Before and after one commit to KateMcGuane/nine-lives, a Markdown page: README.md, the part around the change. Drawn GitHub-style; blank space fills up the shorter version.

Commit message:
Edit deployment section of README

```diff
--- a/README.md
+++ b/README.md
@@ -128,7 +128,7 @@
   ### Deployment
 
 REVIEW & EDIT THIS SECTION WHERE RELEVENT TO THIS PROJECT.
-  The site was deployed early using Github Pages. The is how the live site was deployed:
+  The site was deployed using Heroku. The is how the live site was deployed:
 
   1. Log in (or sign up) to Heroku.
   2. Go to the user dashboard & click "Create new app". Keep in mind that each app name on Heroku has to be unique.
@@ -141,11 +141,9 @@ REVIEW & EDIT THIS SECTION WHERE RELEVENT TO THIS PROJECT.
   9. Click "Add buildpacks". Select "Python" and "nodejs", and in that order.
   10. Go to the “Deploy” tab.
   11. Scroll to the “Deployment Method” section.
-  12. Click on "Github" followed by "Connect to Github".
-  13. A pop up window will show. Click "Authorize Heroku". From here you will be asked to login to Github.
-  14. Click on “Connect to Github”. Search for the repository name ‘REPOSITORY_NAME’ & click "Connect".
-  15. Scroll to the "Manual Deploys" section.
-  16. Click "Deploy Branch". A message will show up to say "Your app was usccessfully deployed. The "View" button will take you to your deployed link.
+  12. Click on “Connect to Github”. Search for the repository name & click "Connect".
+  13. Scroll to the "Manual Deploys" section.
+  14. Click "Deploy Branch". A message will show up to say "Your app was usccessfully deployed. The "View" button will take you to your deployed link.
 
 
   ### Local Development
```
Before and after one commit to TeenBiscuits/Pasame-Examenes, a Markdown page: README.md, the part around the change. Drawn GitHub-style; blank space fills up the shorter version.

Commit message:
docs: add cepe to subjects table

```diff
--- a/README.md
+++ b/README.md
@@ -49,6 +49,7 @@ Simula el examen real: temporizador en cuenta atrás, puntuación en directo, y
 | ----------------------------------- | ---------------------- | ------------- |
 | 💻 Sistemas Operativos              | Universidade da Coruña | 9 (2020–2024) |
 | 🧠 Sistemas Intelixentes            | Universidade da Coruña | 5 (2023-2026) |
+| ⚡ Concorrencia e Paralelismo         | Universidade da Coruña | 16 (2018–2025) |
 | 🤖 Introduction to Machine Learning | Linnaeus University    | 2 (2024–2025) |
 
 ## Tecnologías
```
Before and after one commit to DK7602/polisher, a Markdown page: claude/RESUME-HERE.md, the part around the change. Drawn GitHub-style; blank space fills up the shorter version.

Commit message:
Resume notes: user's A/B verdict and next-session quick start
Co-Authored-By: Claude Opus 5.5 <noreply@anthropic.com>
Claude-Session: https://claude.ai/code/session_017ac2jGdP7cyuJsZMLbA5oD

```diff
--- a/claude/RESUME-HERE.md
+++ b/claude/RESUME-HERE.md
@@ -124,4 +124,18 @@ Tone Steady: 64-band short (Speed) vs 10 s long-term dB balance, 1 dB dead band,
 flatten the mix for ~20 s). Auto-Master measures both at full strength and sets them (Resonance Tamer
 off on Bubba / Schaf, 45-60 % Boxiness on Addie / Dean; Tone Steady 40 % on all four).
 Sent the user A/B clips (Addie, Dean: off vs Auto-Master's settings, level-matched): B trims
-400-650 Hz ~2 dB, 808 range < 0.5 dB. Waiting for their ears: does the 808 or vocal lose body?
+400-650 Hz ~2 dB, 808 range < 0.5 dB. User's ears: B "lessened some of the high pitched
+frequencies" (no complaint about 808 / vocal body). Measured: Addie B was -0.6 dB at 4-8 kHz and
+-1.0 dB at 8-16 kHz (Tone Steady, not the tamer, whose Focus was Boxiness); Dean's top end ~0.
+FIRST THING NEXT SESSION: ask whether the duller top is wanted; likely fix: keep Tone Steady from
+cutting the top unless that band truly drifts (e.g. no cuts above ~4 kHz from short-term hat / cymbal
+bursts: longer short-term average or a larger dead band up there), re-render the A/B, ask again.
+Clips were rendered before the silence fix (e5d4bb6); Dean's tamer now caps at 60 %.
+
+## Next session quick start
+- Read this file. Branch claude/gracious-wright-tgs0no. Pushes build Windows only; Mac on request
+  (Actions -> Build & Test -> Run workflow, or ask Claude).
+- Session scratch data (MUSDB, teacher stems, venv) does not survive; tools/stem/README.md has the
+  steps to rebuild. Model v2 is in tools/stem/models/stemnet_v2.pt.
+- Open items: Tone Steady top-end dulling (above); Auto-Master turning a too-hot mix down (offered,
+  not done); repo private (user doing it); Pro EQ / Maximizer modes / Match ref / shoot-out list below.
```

§ §

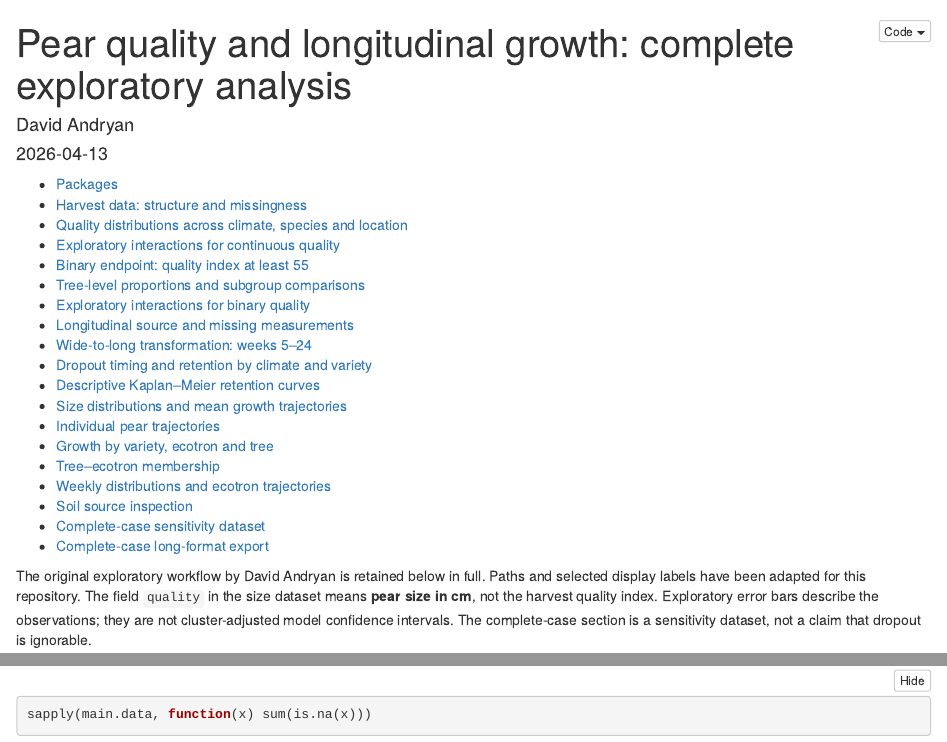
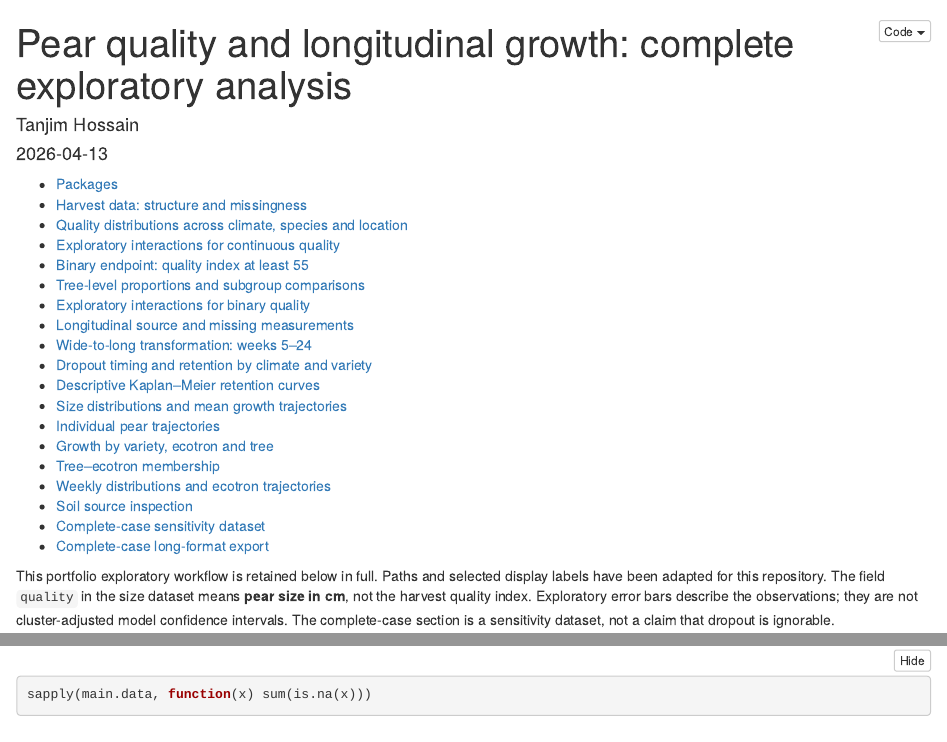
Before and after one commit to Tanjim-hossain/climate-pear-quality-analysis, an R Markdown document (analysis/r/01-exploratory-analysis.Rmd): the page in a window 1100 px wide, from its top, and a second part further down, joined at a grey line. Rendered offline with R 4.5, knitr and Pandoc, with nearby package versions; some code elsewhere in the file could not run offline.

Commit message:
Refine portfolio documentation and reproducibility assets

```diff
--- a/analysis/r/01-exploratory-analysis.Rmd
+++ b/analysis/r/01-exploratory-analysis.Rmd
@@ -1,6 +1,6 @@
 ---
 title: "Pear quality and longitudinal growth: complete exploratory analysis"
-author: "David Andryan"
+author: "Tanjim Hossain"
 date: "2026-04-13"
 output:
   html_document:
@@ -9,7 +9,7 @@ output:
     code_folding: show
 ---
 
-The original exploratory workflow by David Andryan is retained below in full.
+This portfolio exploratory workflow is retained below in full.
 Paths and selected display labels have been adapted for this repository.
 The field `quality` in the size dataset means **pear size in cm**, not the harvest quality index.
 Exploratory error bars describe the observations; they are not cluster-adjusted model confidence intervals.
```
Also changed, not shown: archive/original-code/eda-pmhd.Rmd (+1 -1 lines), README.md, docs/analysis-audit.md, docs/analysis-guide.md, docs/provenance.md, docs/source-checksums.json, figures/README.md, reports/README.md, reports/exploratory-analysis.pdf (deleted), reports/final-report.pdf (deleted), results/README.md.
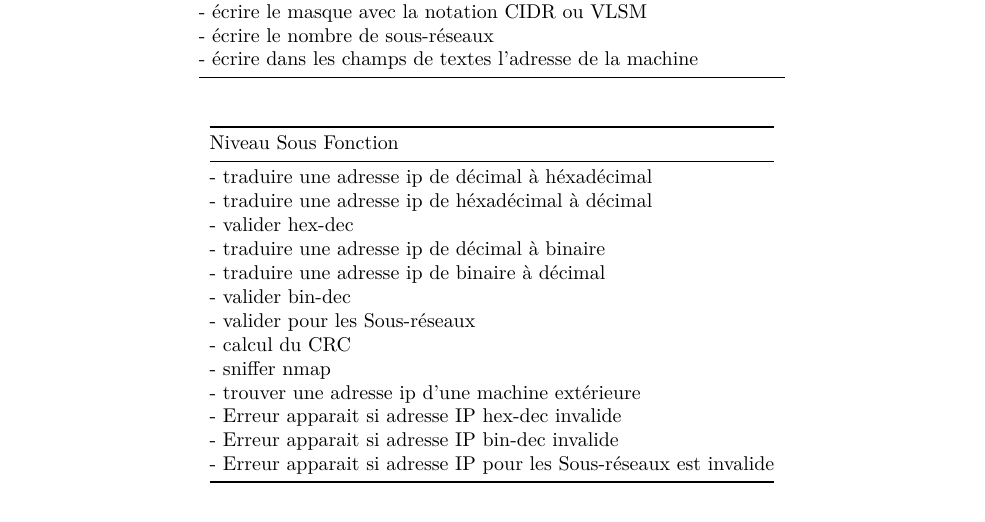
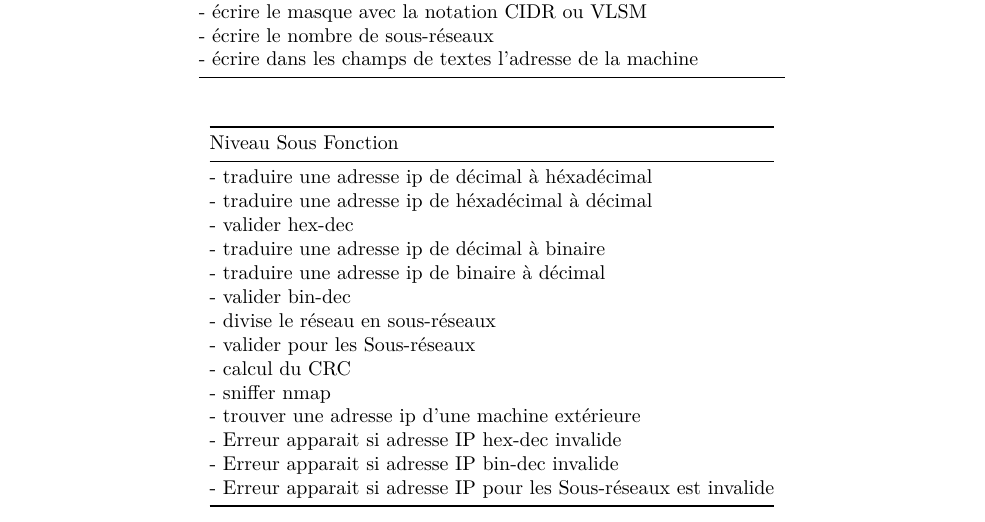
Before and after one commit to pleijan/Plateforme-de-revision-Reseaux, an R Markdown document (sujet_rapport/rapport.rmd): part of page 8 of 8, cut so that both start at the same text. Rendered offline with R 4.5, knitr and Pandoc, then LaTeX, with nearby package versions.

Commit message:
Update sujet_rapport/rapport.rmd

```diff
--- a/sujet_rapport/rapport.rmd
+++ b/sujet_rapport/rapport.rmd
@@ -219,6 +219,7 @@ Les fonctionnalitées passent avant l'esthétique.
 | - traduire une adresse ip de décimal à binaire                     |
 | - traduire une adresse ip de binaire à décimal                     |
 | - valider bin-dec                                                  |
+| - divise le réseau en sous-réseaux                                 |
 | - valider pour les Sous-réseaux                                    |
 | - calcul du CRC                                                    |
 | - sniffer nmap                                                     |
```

§ §

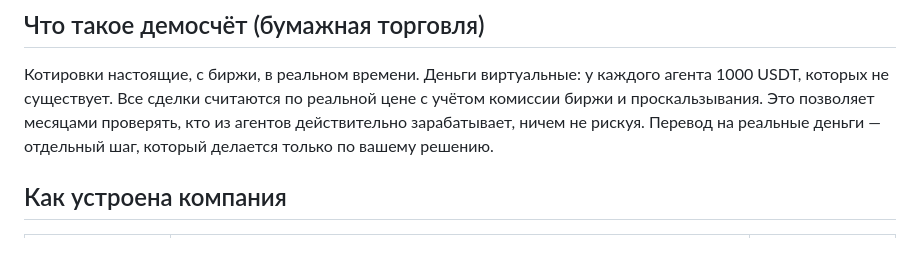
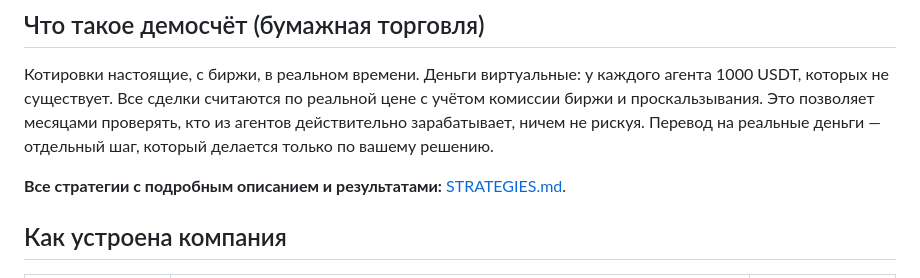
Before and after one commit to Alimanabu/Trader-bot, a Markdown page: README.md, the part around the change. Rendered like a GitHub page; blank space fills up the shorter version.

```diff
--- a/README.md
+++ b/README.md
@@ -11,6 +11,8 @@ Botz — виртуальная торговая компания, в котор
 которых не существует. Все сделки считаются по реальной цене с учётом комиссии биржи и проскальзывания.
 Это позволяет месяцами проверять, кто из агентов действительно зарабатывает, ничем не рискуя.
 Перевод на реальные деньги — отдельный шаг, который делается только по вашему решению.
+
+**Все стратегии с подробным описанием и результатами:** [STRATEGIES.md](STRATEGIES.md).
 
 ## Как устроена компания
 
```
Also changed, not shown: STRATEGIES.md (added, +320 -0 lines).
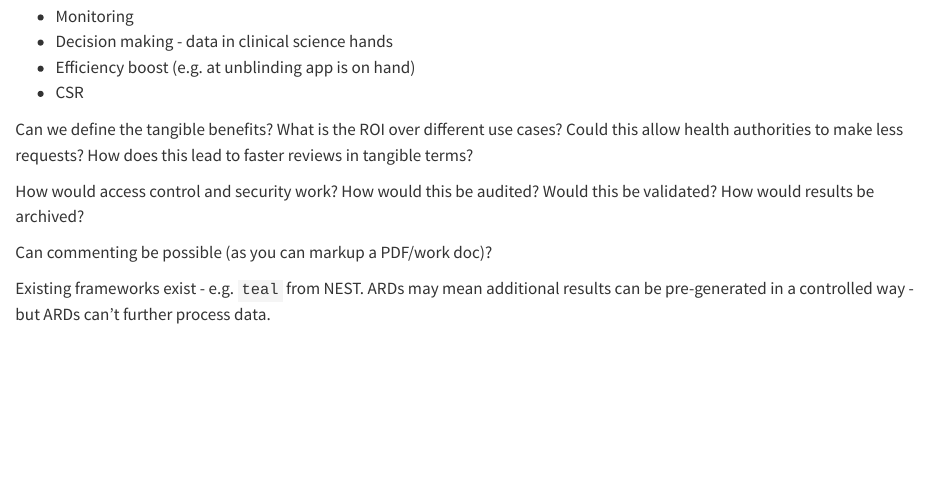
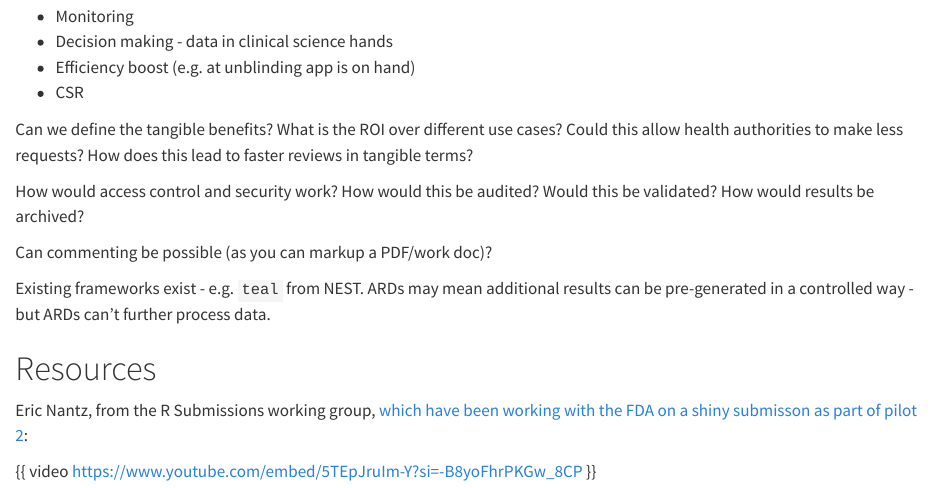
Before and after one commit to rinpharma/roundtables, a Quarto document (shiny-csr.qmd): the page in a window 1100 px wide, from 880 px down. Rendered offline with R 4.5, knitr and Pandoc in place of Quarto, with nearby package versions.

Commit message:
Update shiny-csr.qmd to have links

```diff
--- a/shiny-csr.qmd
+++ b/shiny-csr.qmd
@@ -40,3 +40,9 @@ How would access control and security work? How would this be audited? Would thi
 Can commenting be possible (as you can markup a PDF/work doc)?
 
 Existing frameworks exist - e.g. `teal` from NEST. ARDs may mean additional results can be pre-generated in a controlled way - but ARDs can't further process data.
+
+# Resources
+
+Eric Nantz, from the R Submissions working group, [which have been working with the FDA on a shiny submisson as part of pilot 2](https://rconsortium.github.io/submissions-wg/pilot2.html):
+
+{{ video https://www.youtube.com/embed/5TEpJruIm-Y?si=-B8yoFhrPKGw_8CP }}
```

§ §

Problem details: In the listing, count every line holding the word "Heroku"; answer with the count alone.

Response to this task: 4